- Aquinas, St. Thomas. 1947. Summa Theologica. Trans. Dominican Fathers of the English Province. At DHS priory. https://dhspriory.org/thomas/summa/FS/FS003.html#FSQ3OUTP1. Accessed May 2018.
- Bacon, Francis. 2008. Francis Bacon: The Major Works. Oxford: Oxford University Press.Google Scholar
- ———. De Augmentis Scientiarum. 1826. In The works of Francis Bacon. https://books.google.es/books?id=tTrjAAAAMAAJ. Accessed 1 June 2018.
- ———. Novum Organum. 1620 (English trans. Based on Robert Leslie Ellis 1863.) http://www.thelatinlibrary.com/bacon/bacon.liber1.shtml. Accessed 1 June 2018.
- ———. English trans. of Novum Organum (Based on Robert Leslie Ellis 1863.) http://www.constitution.org/bacon/nov_org.htm. Accessed August 2018.
- Boethius of Dacia. De Summo Bono. In Documentacatholica.eu http://www.documentacatholicaomnia.eu/03d/1200-1300,_Boetius_Dacius,_De_Summo_Bono_Sive_de_Vita_Philosophi,_LT.pdf. Accessed May 2018.
- Copleston, F.C. 1993 (reprint). A History of Philosophy, Vol. II. New York: Image-Doubleday.Google Scholar
- Heidegger, Martin. 2008. Basic Writings, ed. David Farrell Krell. London (et al.): HarperCollins.Google Scholar
- Luther, Martin. 1915. The Works of Martin Luther. Philadelphia: A.J. Holman Company Internet Christian Library. http://www.iclnet.org/pub/resources/text/wittenberg/luther/web/nblty-07.html. Accessed May 2018.Google Scholar
- Marx, Karl and Engels, Friedrich. 2002 (1848). The Communist Manifesto. Gareth Stedman Jones (ed.), Samuel Moore (trans). London (et al.): Penguin.Google Scholar
- Nasr, Seyyed Hossein. 2010. In Search of the Sacred. Santa Barbara, et al: Praeger. Interview with Ramin Jahanbegloo. Accessed 13 Aug 2018. via JHU library.)Google Scholar
- Rossi, Paolo. 1968. Francis Bacon from Magic to Science. Trans. Sascha Rabinovitch. London: Routledge & Kegan Paul.Google Scholar

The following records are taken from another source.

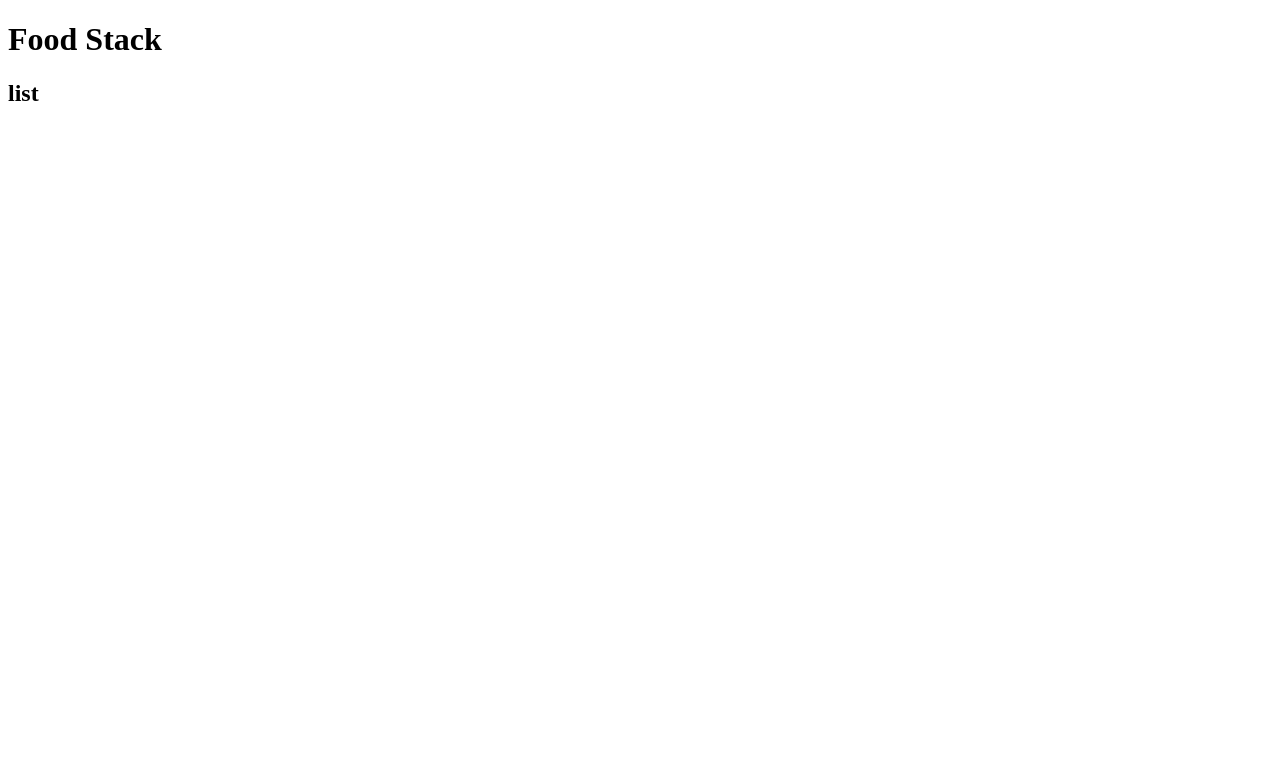
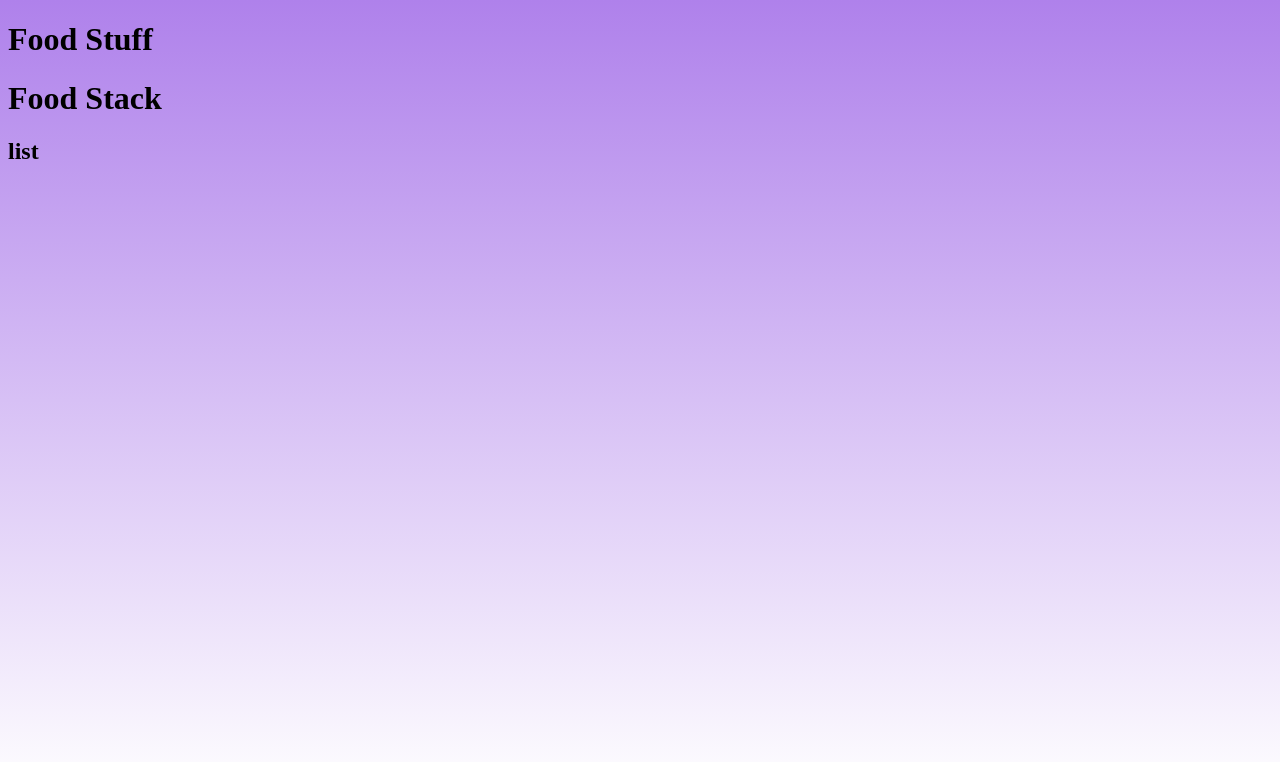
Before and after one commit to Ayon-Bhowmick/HackHolyoke, a React (Create React App) app in the folder sustainability/: page / in a window 1280 px wide. Shown: the top 762 px of the page. Built offline with nearby package versions, Linux system fonts and the light colour scheme.

Commit message:
background gradient

```diff
--- /dev/null
+++ b/sustainability/public/app.css
@@ -0,0 +1,6 @@
+body {
+    /*background-image: linear-gradient(to bottom, rgb(255, 255, 255),  rgb(196, 143, 245));
+    background-repeat: no-repeat;*/
+    background: linear-gradient(to bottom, rgb(175, 129, 235), white) fixed;
+
+}
--- a/sustainability/public/index.html
+++ b/sustainability/public/index.html
@@ -2,6 +2,7 @@
 <html lang="en">
   <head>
     <meta charset="utf-8" />
+    <link type="text/css" rel="stylesheet" href="app.css">
     <link rel="icon" href="%PUBLIC_URL%/favicon.ico" />
     <meta name="viewport" content="width=device-width, initial-scale=1" />
     <meta name="theme-color" content="#000000" />
@@ -28,6 +29,13 @@
   </head>
   <body>
     <noscript>You need to enable JavaScript to run this app.</noscript>
+
+    <div id="titlebox">
+      <div id="boxinside">
+        <h1><span>Food Stuff</span></h1>
+      </div>
+    </div>
+
     <div id="app"></div>
   </body>
 </html>
```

- ———. 1973. Baconianism. In Dictionary of the history of ideas. Vol. I. 172–179. Charles Scribner’s Sons. At University of Virginia Library. http://xtf.lib.virginia.edu/xtf/view?docId=DicHist/uvaBook/tei/DicHist1.xml;chunk.id=dv1-25;toc.depth=1;toc.id=dv1-25;brand=default. Accessed May 2018.
- Sadoleto, Jacopo. 1916 translation. (Nabu reprint.) Sadoleto on Education. A Translation of the De Pueris Recte Instituendis Trans. Ernest Trafford Campagnac (translator.) Oxford University Press, 1916 – Nabu reprint.Google Scholar
- Sheehan, Thomas. 2013. Thomas Sheehan on Heidegger and Technology. Podcast originally at Stanford: http://french-italian.stanford.edu/opinions/ (I believe I accessed a You Tube version in August, 2018).
- Strauss, Leo. 1989. The Three Waves of Modernity. In An Introduction to Political Philosophy: Ten Essays by Leo Strauss, ed. Hilail Gilden. Detroit: Wayne State University Press.Google Scholar
- William of Occam. Summa Logicae. Logic Museum. http://www.logicmuseum.com/wiki/Authors/Ockham/Summa_Logicae/Book_I/Chapter_15. November 2, 2015.